THE INPUT START

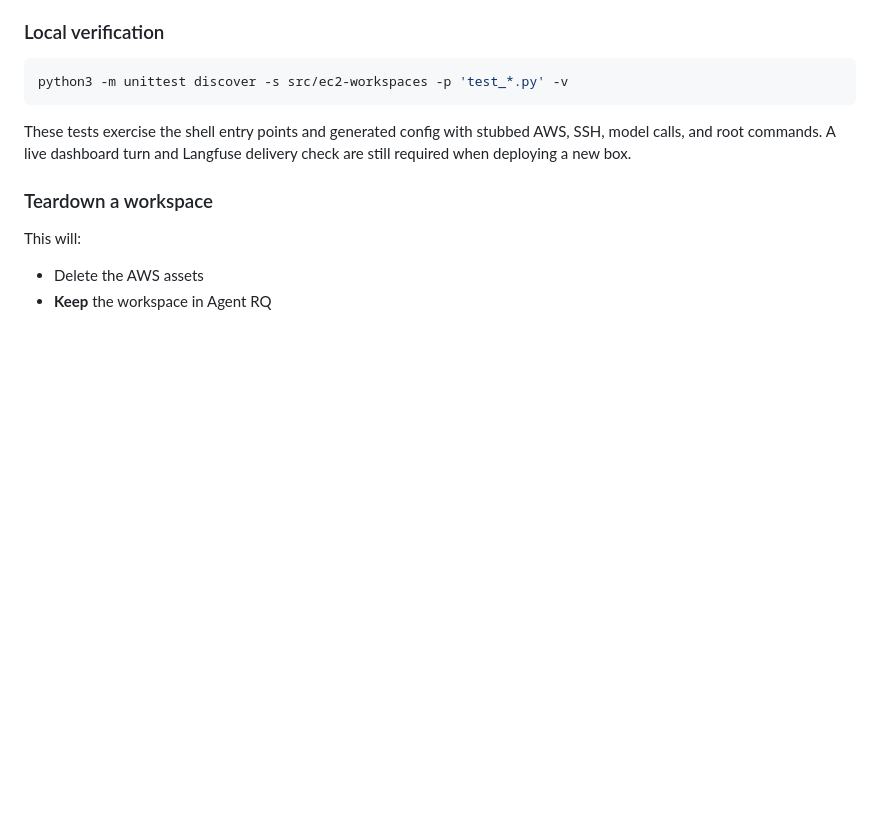
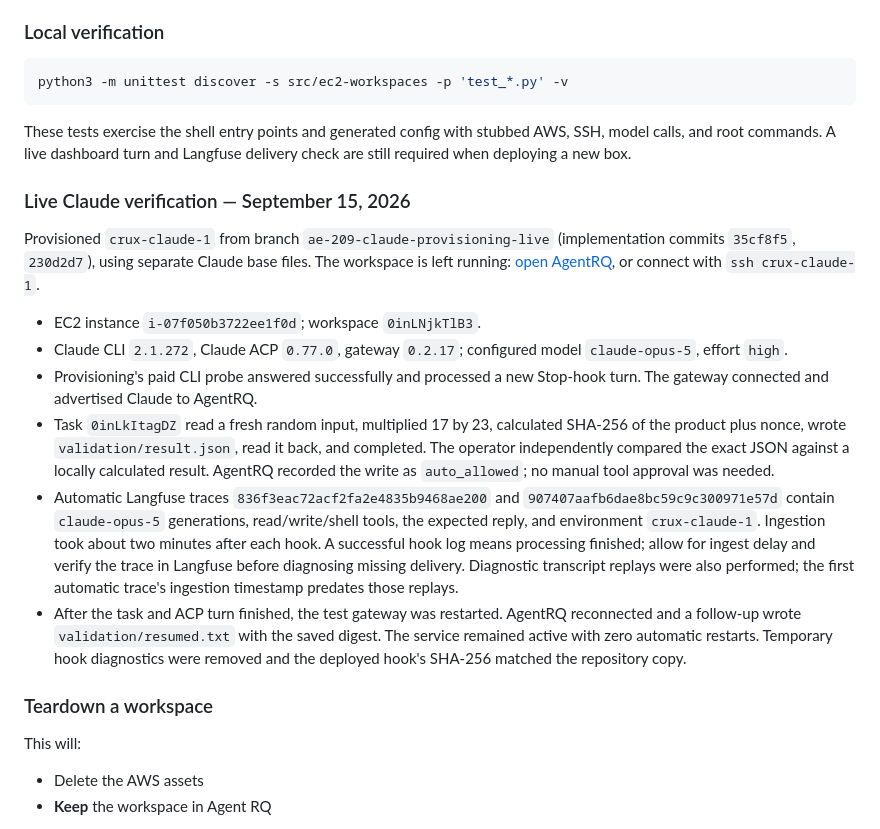
Before and after one commit to sage-princeton/crux-in-a-box, a Markdown page: src/ec2-workspaces/README.md, the part around the change. GitHub-like rendering; blank space fills up the shorter version.

Commit message:
Record passing live Claude provisioning and tracing checks

```diff
--- a/src/ec2-workspaces/README.md
+++ b/src/ec2-workspaces/README.md
@@ -117,6 +117,38 @@ These tests exercise the shell entry points and generated config with stubbed
 AWS, SSH, model calls, and root commands. A live dashboard turn and Langfuse
 delivery check are still required when deploying a new box.
 
+### Live Claude verification — September 15, 2026
+
+Provisioned `crux-claude-1` from branch `ae-209-claude-provisioning-live`
+(implementation commits `35cf8f5`, `230d2d7`), using separate Claude base
+files. The workspace is left running:
+[open AgentRQ](https://32-195-122-118.sslip.io/workspaces/0inLNjkTlB3/board),
+or connect with `ssh crux-claude-1`.
+
+- EC2 instance `i-07f050b3722ee1f0d`; workspace `0inLNjkTlB3`.
+- Claude CLI `2.1.272`, Claude ACP `0.77.0`, gateway `0.2.17`;
+  configured model `claude-opus-5`, effort `high`.
+- Provisioning's paid CLI probe answered successfully and processed a new
+  Stop-hook turn. The gateway connected and advertised Claude to AgentRQ.
+- Task `0inLkItagDZ` read a fresh random input, multiplied 17 by 23,
+  calculated SHA-256 of the product plus nonce, wrote `validation/result.json`,
+  read it back, and completed. The operator independently compared the exact
+  JSON against a locally calculated result. AgentRQ recorded the write as
+  `auto_allowed`; no manual tool approval was needed.
+- Automatic Langfuse traces `836f3eac72acf2fa2e4835b9468ae200` and
+  `907407aafb6dae8bc59c9c300971e57d` contain `claude-opus-5` generations,
+  read/write/shell tools, the expected reply, and environment `crux-claude-1`.
+  Ingestion took about two minutes after each hook. A successful hook log
+  means processing finished; allow for ingest delay and verify the trace in
+  Langfuse before diagnosing missing delivery. Diagnostic transcript replays
+  were also performed; the first automatic trace's ingestion timestamp
+  predates those replays.
+- After the task and ACP turn finished, the test gateway was restarted.
+  AgentRQ reconnected and a follow-up wrote `validation/resumed.txt` with
+  the saved digest. The service remained active with zero automatic restarts.
+  Temporary hook diagnostics were removed and the deployed hook's SHA-256
+  matched the repository copy.
+
 ### Teardown a workspace
 
 This will:
```
Also changed, not shown: agentrq/README.md (+11 -9 lines).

THE INPUT END

→ **WHAT YOU HAVE TO DO**
What lines hold the string "finished"? Pick them out of the data.

→ **WRITTEN ANSWER**
+  means processing finished; allow for ingest delay and verify the trace in
+- After the task and ACP turn finished, the test gateway was restarted.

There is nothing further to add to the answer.